I've been a "spectator from the inside" twice, in 2009 and 2010. The first time I joined halfway through it and edited, the second time I was booming and doing some other sound stuff...
This is typically the kind of project where you thank yourself for having this colorful palette that is your sound library. We had guys composing original songs both times, and I believe it really helps breathing the right life into your movie when you obviously can't afford to Foley anything.
I reckon it is preferable to have two sound guys at least so the production can go on while you do the post work, as the production can be happening miles away from the where the post stuff is being done. You can't really afford to waste your oh so precious time on the road going back and forth between the shoot and the HQ.
On such a tight schedule,
One lesson I imagine it's preferable to work with a simple workflowgot out of it is:
Sync your clean audio with to every video shot THEN ONLY
- Edit picture with the sound synced THEN
- Add before the touchespicture gets edited!
You also want to have the techie stuff worked out prior to starting: what video format you are shooting at, have spare memory cards so you can keep shooting while other cards are being downloaded. Say you work in FCP, have a sequence ready with the right settings, know how you will export (Compressor is blazing fast and efficient at encoding H264it, just throwing that out there...)have ready made settings in Compressor... Actually try and prove your workflow, ideally with the equipment you'll be usingif possible, make sure it just works, it gives you a chance to iron out the kinks.

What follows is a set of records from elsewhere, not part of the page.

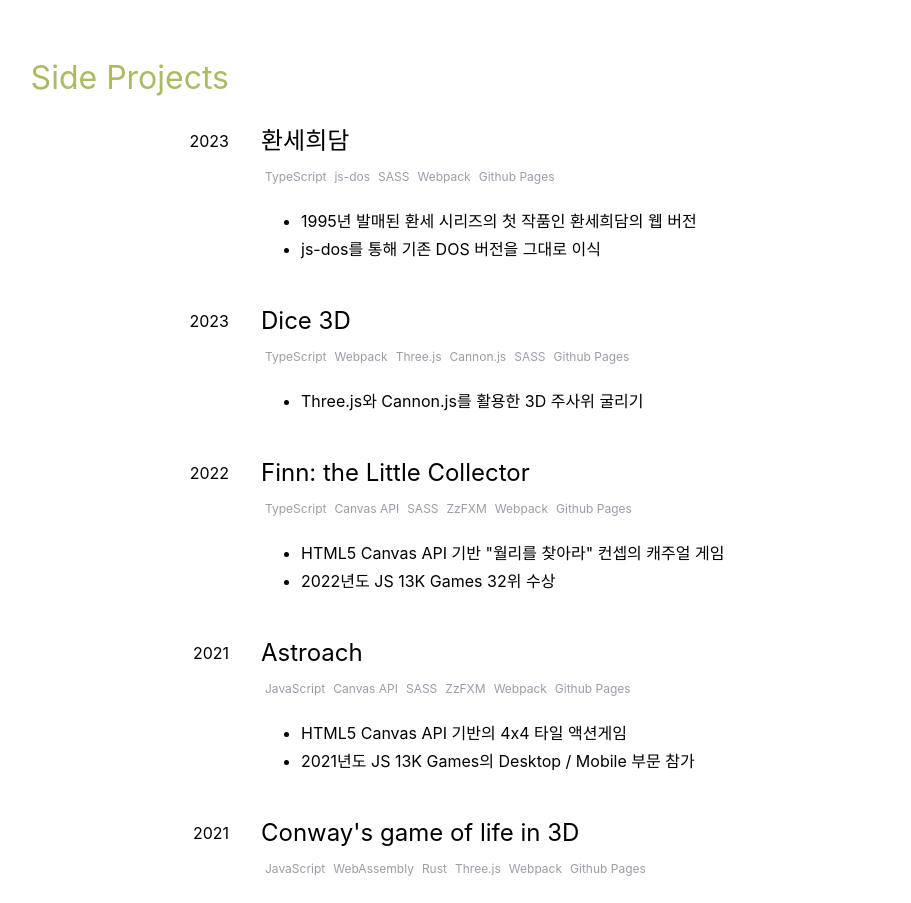
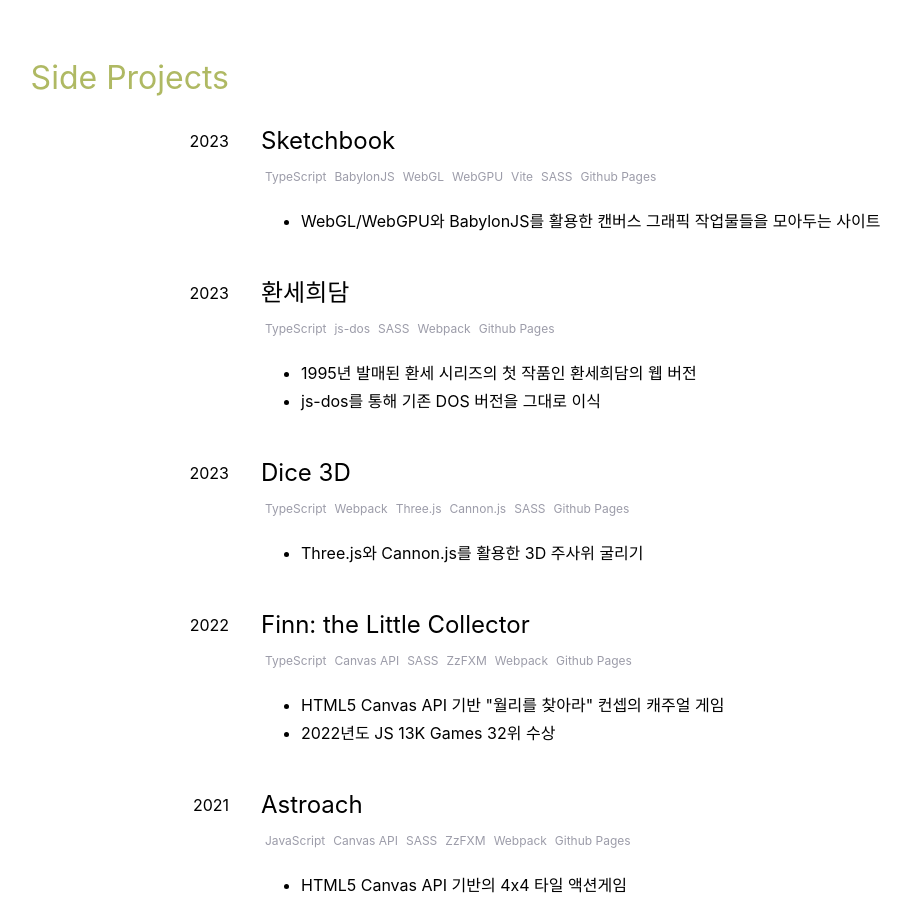
Before and after one commit to Shubidumdu/my-resume, a Svelte app: page / in a window 1280 px wide. Shown: the part 1460-2363 px from the top of the page, without its empty margins (181-1092 px from the left). Built offline with nearby package versions, Linux system fonts and the light colour scheme; a web font is replaced by a local one.

Commit message:
Add sketchbook in projects

```diff
--- a/src/components/Projects.svelte
+++ b/src/components/Projects.svelte
@@ -125,6 +125,13 @@
       descs: ['1995년 발매된 환세 시리즈의 첫 작품인 환세희담의 웹 버전', 'js-dos를 통해 기존 DOS 버전을 그대로 이식'],
       url: 'https://shubidumdu.github.io/hwanseheedam/',
     },
+    {
+      period: '2023',
+      title: 'Sketchbook',
+      tags: ['TypeScript', 'BabylonJS', 'WebGL', 'WebGPU', 'Vite', 'SASS', 'Github Pages'],
+      descs: ['WebGL/WebGPU와 BabylonJS를 활용한 캔버스 그래픽 작업물들을 모아두는 사이트'],
+      url: 'https://shubidumdu.github.io/sketchbook/',
+    },
   ].reverse();
 </script>
 
```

Again, you want to sync your sound to every single "rush" before any editing begins or it'll be hell to sync it manually afterwards. By doing this, you ensure your clean sound will be edited along with the picture and the picture editor is doing the big work for you. While this is being done, you have time to work on some more advanced sound stuff, like sound design or just finding the right sounds.